THUNDER BAY – Winter roads are a life line for communities across Ontario’s far north. Warm weather over recent days is causing serious problems for many of the winter roads.
Sandy Lake First Nation closed their winter roads on Friday over concerns that weather conditions were making travel on those roads unsafe. Across the north, most of the winter road network is closed. This places a serious burden on northern communities.
Over the past several years, many northern communities have seen the volume of goods coming into their communities on the winter roads drop. Part of that is the shorter season as climate change shortens the season. Another important result has been that the load limits on winter roads has been reduced to ensure that trucks can make it into the communities.
Many of the supplies that come in on the winter road are the needed construction supplies to build and maintain homes and build new infrastructure in the north.

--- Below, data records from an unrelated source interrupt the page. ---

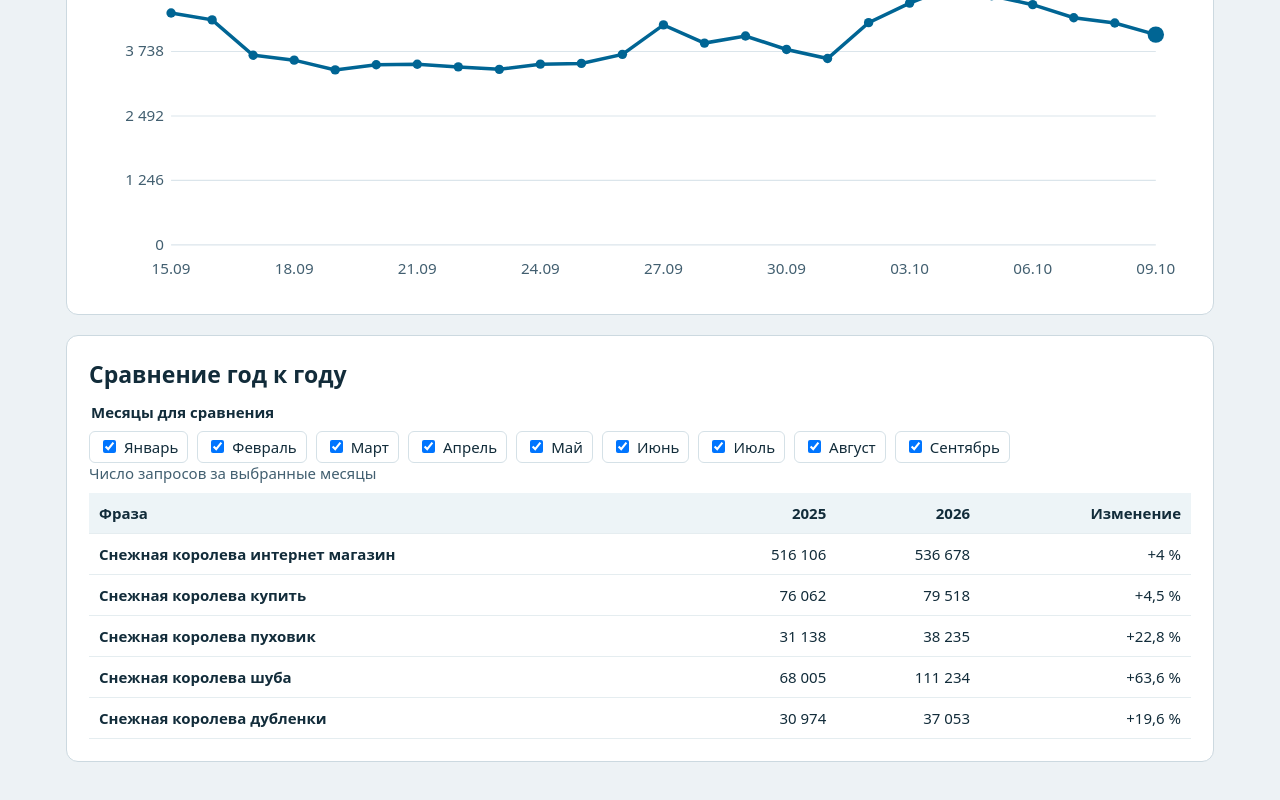
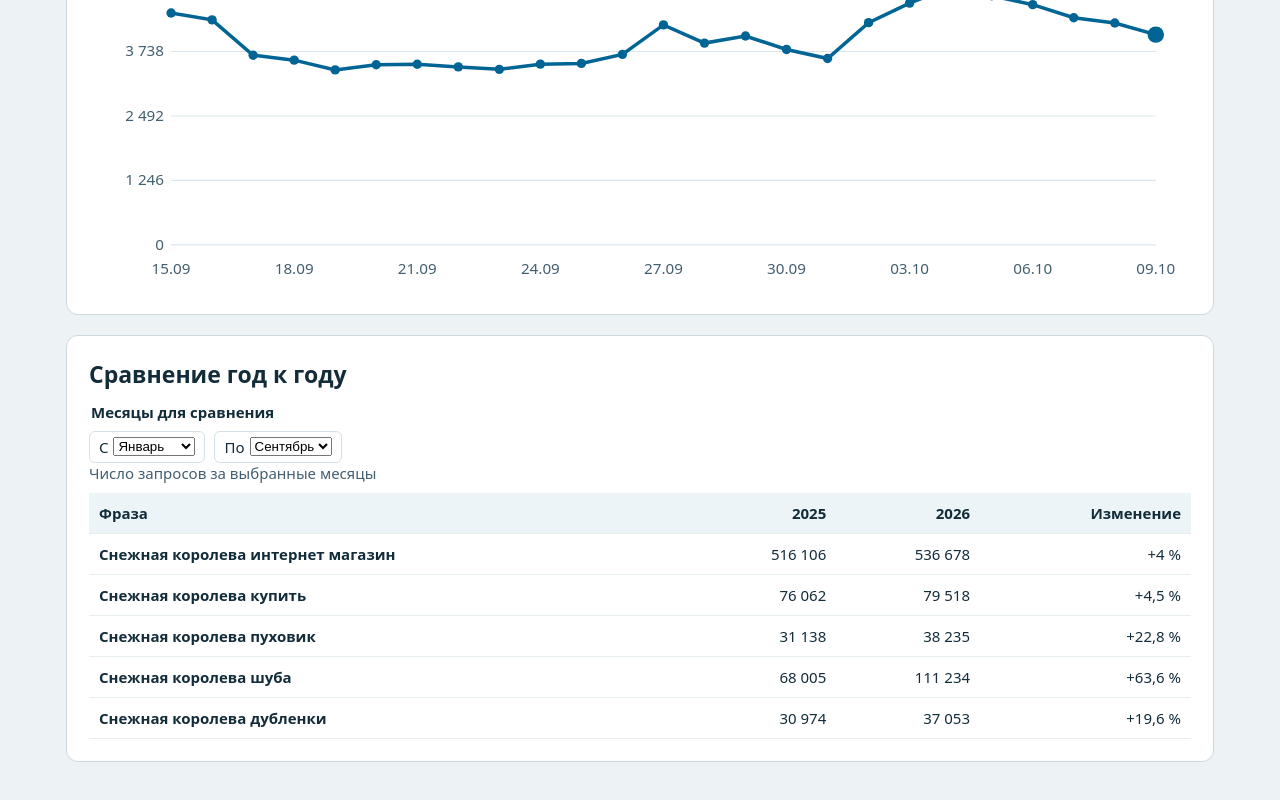
Before and after one commit to sashapoletaeva/wordstat-snezhnaya-koroleva, a plain HTML site: page index.html in a window 1280 px wide. Shown: the part 1150-1950 px from the top of the page. Drawn offline with Linux system fonts and the light colour scheme.

Commit message:
Filter year-over-year table by month range

```diff
--- a/index.html
+++ b/index.html
@@ -10,4 +10,4 @@
 <p><label>Фраза <select id="dailyPhrase"></select></label> <label>День <select id="dailyDate"></select></label></p>
 <p id="dailyValue" aria-live="polite"></p><div id="dailyGraph"></div></section>
 <section class="table"><h2>Сравнение год к году</h2><fieldset id="compareMonths"><legend>Месяцы для сравнения</legend></fieldset><table><caption id="compareCaption">Сопоставимые месяцы · число запросов</caption><thead><tr><th scope="col">Фраза</th><th scope="col" id="prior">Предыдущий год</th><th scope="col" id="current">Последний год</th><th scope="col">Изменение</th></tr></thead><tbody id="rows"></tbody></table></section></main>
-<script src="report.js" defer></script></html>
+<script src="report.js?v=month-range" defer></script></html>
--- a/report.js
+++ b/report.js
@@ -70,12 +70,24 @@ async function start() {
     selectYear(s.monthly, prior)[key] != null && selectYear(s.monthly, year)[key] != null
   ))
   const fullMonths = ['Январь','Февраль','Март','Апрель','Май','Июнь','Июль','Август','Сентябрь','Октябрь','Ноябрь','Декабрь']
-  monthPicker.insertAdjacentHTML('beforeend', available.map(key =>
-    `<label><input type="checkbox" value="${key}" checked>${fullMonths[Number(key)-1]}</label>`
-  ).join(''))
-  function compareMonths() {
-    const selected = Array.from(monthPicker.querySelectorAll('input:checked'), input => input.value)
-    el('compareCaption').textContent = selected.length ? 'Число запросов за выбранные месяцы' : 'Выберите хотя бы один месяц'
+  const options = available.map(key =>
+    `<option value="${key}">${fullMonths[Number(key)-1]}</option>`
+  ).join('')
+  monthPicker.insertAdjacentHTML('beforeend',
+    `<label>С <select id="compareStart" aria-label="Начальный месяц">${options}</select></label>
+     <label>По <select id="compareEnd" aria-label="Конечный месяц">${options}</select></label>`
+  )
+  const compareStart = el('compareStart')
+  const compareEnd = el('compareEnd')
+  compareEnd.value = available.at(-1) ?? ''
+  compareStart.disabled = compareEnd.disabled = !available.length
+  function compareMonths(event) {
+    if (compareStart.value > compareEnd.value) {
+      if (event?.target === compareEnd) compareStart.value = compareEnd.value
+      else compareEnd.value = compareStart.value
+    }
+    const selected = available.filter(key => key >= compareStart.value && key <= compareEnd.value)
+    el('compareCaption').textContent = selected.length ? 'Число запросов за выбранные месяцы' : 'Нет сопоставимых месяцев'
     el('rows').innerHTML = series.map(s => {
       const a = selectYear(s.monthly,prior), b = selectYear(s.monthly,year)
       const common = selected.filter(key=>a[key]!=null && b[key]!=null)
```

Over the past several years, the volume of goods coming in on the winter roads has been far lower than the amount of goods needed. In Kasabonika First Nation the restrictions on load size means that many needed supplies don’t make it into the community.
The impact on residents is big too. Many people take the opportunities of the winter roads to get out and stock up on needed supplies.
Resource development in the north is also very dependent on the winter roads.
Mining companies have depended on the winter roads to get major supplies into their work sites. Some equipment is just too large to fly in to communities.
The alternative is air transportation
Air transportation into the north is year round, although in the past there have been limits placed on just what can come in based on aircraft sizes.
One of the keys to solving this growing issue with winter roads is larger aircraft.
Larger aircraft allow larger sized cargo to make it into the communities.